Data shown:

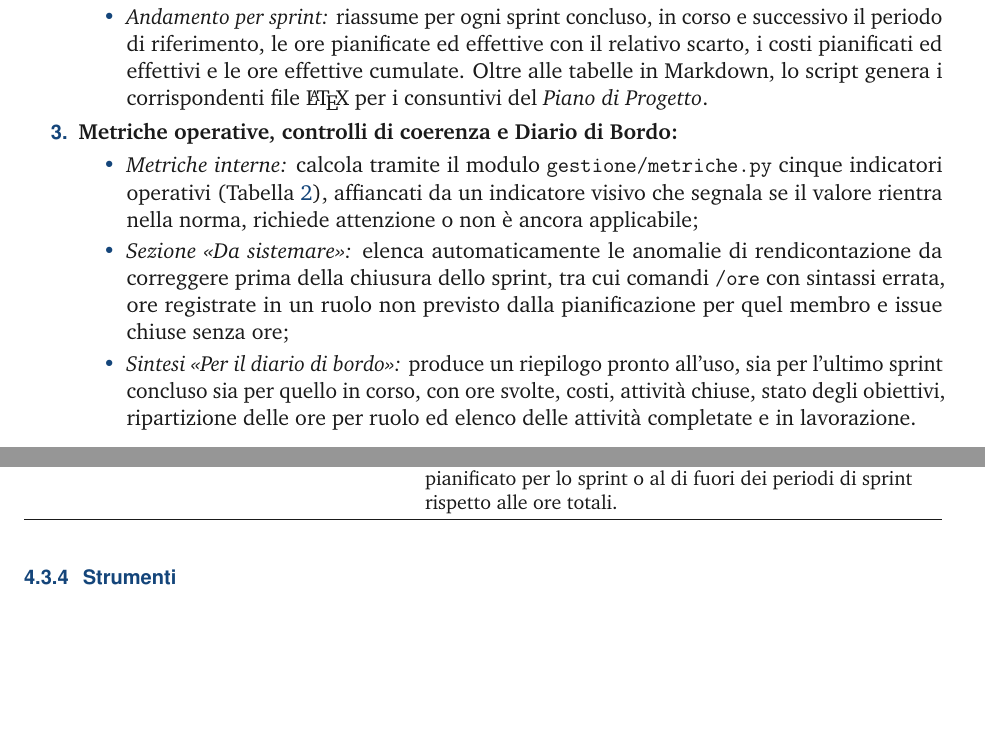
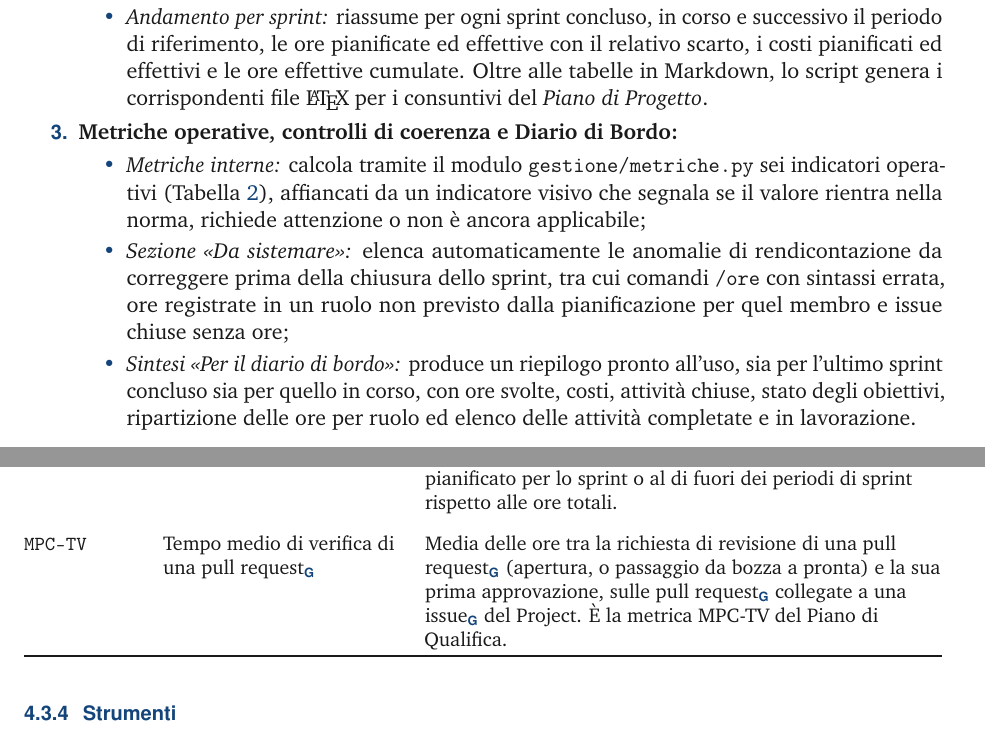
Before and after one commit to Git-Push-Team/docs, a LaTeX document (RTB/documenti/interni/norme-di-progetto.tex): two parts of pages 21 and 22 of 26, joined at a grey line, cut so that both start at the same text, the shorter picture padded with empty space. Compiled offline with pdfLaTeX.

Commit message:
Correzioni
Correzioni ortografiche in seguito a retrospettiva + lieve integrazione in norme di metrica mancante

```diff
--- a/RTB/documenti/interni/norme-di-progetto.tex
+++ b/RTB/documenti/interni/norme-di-progetto.tex
@@ -552,7 +552,7 @@
 		\item \textbf{Metriche operative, controlli di coerenza e Diario di Bordo:}
 		\begin{itemize}
 			\item \textit{Metriche interne:} calcola tramite il modulo
-			\texttt{gestione/metriche.py} cinque indicatori operativi
+			\texttt{gestione/metriche.py} sei indicatori operativi
 			(Tabella~\ref{tab:metriche-cruscotto}), affiancati da un indicatore
 			visivo che segnala se il valore rientra nella norma, richiede
 			attenzione o non è ancora applicabile;
@@ -591,6 +591,9 @@
 			\addlinespace
 			\texttt{M-PIANO}     & Ore fuori pianificazione &
 			Incidenza percentuale delle ore registrate in un ruolo non pianificato per lo sprint o al di fuori dei periodi di sprint rispetto alle ore totali. \\
+			\addlinespace
+			\texttt{MPC-TV}      & Tempo medio di verifica di una \glo{pull request} &
+			Media delle ore tra la richiesta di revisione di una \glo{pull request} (apertura, o passaggio da bozza a pronta) e la sua prima approvazione, sulle \glo[Pull request]{pull request} collegate a una \glo{issue} del Project. È la metrica MPC-TV del Piano di Qualifica. \\
 			\bottomrule
 		\end{tabularx}
 	\end{table}
```
Also changed, not shown: RTB/verbali/interni/VI-2026-11-05.tex (+1 -1 lines), RTB/documenti/interni/norme-di-progetto.tex (4 more changed lines).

Task item:
Your answer must be an exact copy of the records, with every picture left out.

Result of this task:
Before and after one commit to Git-Push-Team/docs, a LaTeX document (RTB/documenti/interni/norme-di-progetto.tex): two parts of pages 21 and 22 of 26, joined at a grey line, cut so that both start at the same text, the shorter picture padded with empty space. Compiled offline with pdfLaTeX.

Commit message:
Correzioni
Correzioni ortografiche in seguito a retrospettiva + lieve integrazione in norme di metrica mancante

```diff
--- a/RTB/documenti/interni/norme-di-progetto.tex
+++ b/RTB/documenti/interni/norme-di-progetto.tex
@@ -552,7 +552,7 @@
 		\item \textbf{Metriche operative, controlli di coerenza e Diario di Bordo:}
 		\begin{itemize}
 			\item \textit{Metriche interne:} calcola tramite il modulo
-			\texttt{gestione/metriche.py} cinque indicatori operativi
+			\texttt{gestione/metriche.py} sei indicatori operativi
 			(Tabella~\ref{tab:metriche-cruscotto}), affiancati da un indicatore
 			visivo che segnala se il valore rientra nella norma, richiede
 			attenzione o non è ancora applicabile;
@@ -591,6 +591,9 @@
 			\addlinespace
 			\texttt{M-PIANO}     & Ore fuori pianificazione &
 			Incidenza percentuale delle ore registrate in un ruolo non pianificato per lo sprint o al di fuori dei periodi di sprint rispetto alle ore totali. \\
+			\addlinespace
+			\texttt{MPC-TV}      & Tempo medio di verifica di una \glo{pull request} &
+			Media delle ore tra la richiesta di revisione di una \glo{pull request} (apertura, o passaggio da bozza a pronta) e la sua prima approvazione, sulle \glo[Pull request]{pull request} collegate a una \glo{issue} del Project. È la metrica MPC-TV del Piano di Qualifica. \\
 			\bottomrule
 		\end{tabularx}
 	\end{table}
```
Also changed, not shown: RTB/verbali/interni/VI-2026-11-05.tex (+1 -1 lines), RTB/documenti/interni/norme-di-progetto.tex (4 more changed lines).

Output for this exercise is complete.